The new firm, which is launching in the autumn, will focus on human rights due diligence, impact assessments and investigations, and support the resolution of disputes through international arbitration, transnational litigation and non-judicial processes. It will also counsel clients on ways to prevent and eliminate human rights-related harms, and to seize opportunities to advance human rights by adhering to internationally recognised standards.

Spears’ firm aims to fill a gap in the market by providing legally privileged advice from a conflict free platform with flexible fee models, and the agility to draw upon a network of local lawyers and experts for country-specific advice. Conflicts and high fees often limit the ability to offer such advice from the platform of a large law firm, while clients are exposed to significant legal risks if they engage non-lawyer consultants to uncover and address sensitive human rights issues. Spears, who has long held the goal of establishing her own Business and Human Rights practice, said that: “The surge of corporate interest in Environmental, Social and Governance factors, and a recent focus on the Social aspect in particular, makes it an exciting time to build a new style of specialist multidisciplinary firm.” Spears added: “I plan to make further announcements in the autumn, including announcing my colleagues in the new venture.”

A spokesperson for Allen & Overy commented: “Suzanne Spears has left Allen & Overy. We’d like to thank her for her contribution and wish her well for the future.”

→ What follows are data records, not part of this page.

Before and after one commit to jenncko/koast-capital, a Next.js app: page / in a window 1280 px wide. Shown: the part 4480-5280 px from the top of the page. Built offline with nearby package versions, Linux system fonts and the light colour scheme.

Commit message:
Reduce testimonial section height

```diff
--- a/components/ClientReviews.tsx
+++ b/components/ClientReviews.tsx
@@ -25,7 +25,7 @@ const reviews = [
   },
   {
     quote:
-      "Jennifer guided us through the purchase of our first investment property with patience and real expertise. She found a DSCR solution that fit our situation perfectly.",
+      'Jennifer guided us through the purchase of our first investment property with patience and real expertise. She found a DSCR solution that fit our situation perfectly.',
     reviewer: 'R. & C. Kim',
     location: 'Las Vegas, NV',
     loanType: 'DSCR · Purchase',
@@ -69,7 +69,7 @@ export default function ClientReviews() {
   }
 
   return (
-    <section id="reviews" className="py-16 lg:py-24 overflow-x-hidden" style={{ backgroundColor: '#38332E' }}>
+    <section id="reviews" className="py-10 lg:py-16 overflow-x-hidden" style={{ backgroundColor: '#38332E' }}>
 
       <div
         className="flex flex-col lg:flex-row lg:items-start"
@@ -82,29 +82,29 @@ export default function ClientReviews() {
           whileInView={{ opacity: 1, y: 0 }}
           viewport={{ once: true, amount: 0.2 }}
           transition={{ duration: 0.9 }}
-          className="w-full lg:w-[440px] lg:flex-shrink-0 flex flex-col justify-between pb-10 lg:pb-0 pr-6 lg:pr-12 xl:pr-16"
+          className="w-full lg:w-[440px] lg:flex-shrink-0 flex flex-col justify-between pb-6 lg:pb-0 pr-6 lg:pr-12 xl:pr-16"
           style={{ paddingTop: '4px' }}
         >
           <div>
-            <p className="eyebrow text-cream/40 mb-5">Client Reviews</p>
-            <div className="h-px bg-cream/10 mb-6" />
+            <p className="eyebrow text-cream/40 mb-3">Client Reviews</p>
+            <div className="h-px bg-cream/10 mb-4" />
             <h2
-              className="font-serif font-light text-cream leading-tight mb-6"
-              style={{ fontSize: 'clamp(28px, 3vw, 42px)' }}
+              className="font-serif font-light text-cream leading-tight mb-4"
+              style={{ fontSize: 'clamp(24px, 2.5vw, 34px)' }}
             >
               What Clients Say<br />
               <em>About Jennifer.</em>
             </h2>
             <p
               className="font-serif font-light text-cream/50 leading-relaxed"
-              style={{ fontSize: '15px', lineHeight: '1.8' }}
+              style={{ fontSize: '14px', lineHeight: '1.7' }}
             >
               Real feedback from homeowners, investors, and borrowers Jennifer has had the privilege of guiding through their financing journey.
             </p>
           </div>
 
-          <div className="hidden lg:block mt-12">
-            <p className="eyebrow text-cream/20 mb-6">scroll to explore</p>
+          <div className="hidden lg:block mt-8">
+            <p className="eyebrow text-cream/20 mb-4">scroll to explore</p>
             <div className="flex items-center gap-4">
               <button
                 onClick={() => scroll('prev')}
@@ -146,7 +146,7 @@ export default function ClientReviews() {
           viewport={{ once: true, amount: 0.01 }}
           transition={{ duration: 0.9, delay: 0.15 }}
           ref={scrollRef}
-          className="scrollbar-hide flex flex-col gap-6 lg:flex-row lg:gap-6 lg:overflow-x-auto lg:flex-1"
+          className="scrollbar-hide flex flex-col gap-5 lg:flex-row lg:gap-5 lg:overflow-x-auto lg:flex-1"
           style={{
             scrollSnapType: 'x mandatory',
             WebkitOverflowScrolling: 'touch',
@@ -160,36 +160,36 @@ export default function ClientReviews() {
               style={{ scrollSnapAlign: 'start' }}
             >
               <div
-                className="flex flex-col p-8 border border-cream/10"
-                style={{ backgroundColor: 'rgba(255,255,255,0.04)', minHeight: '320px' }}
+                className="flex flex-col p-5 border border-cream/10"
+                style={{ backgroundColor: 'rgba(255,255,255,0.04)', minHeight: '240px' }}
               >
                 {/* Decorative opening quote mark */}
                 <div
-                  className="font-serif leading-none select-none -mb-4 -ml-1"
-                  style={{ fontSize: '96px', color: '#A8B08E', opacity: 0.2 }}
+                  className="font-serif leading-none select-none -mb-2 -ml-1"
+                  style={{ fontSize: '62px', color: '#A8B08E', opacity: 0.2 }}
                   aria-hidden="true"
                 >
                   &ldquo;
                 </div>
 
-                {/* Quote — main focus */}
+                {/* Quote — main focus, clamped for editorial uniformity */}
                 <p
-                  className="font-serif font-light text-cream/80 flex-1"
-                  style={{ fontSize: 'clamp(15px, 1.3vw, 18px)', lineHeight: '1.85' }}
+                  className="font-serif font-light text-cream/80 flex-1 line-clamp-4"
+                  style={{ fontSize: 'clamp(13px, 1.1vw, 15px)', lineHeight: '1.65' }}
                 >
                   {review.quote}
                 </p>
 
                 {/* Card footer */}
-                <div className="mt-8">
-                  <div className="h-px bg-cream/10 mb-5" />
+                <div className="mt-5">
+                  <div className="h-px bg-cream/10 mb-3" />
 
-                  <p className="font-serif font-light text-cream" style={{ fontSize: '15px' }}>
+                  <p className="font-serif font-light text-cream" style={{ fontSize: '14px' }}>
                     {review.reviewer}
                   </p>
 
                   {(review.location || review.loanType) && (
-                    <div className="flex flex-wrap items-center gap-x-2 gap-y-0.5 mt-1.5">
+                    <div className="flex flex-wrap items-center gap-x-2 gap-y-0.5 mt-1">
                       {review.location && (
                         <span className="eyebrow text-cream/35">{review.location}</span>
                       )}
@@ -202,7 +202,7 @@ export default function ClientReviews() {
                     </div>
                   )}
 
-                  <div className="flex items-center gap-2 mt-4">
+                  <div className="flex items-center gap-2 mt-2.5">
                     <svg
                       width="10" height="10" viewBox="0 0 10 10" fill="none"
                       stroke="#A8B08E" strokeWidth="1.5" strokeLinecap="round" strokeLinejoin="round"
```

News of Suzanne’s move was published in Legal Week, Global Arbitration Review, Bloomberg Law, Law360, The Legal Diary, CDR News, and The Global Legal Post.